[Start of section]

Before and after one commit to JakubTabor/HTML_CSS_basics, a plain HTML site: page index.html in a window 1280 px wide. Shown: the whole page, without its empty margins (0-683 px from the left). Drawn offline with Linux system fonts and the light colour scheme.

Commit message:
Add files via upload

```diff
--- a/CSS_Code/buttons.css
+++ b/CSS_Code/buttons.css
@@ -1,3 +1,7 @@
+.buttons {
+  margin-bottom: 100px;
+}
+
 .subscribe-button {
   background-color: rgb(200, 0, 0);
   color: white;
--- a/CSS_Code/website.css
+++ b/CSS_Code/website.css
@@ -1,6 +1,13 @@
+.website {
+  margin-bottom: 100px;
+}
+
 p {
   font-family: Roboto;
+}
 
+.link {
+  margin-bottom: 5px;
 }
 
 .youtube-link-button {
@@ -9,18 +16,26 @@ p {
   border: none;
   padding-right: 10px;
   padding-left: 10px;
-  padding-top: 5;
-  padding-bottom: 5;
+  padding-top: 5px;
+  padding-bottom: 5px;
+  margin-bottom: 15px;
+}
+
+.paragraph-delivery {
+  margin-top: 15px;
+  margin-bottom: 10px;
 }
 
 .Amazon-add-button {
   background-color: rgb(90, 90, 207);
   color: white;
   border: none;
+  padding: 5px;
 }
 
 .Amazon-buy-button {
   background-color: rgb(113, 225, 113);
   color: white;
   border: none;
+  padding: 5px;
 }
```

[End of section]

**What you will do:** Identify each line in the records above that contains the word "buttons", and copy it out in full.

**Response box:**
--- a/CSS_Code/buttons.css
+++ b/CSS_Code/buttons.css
+.buttons {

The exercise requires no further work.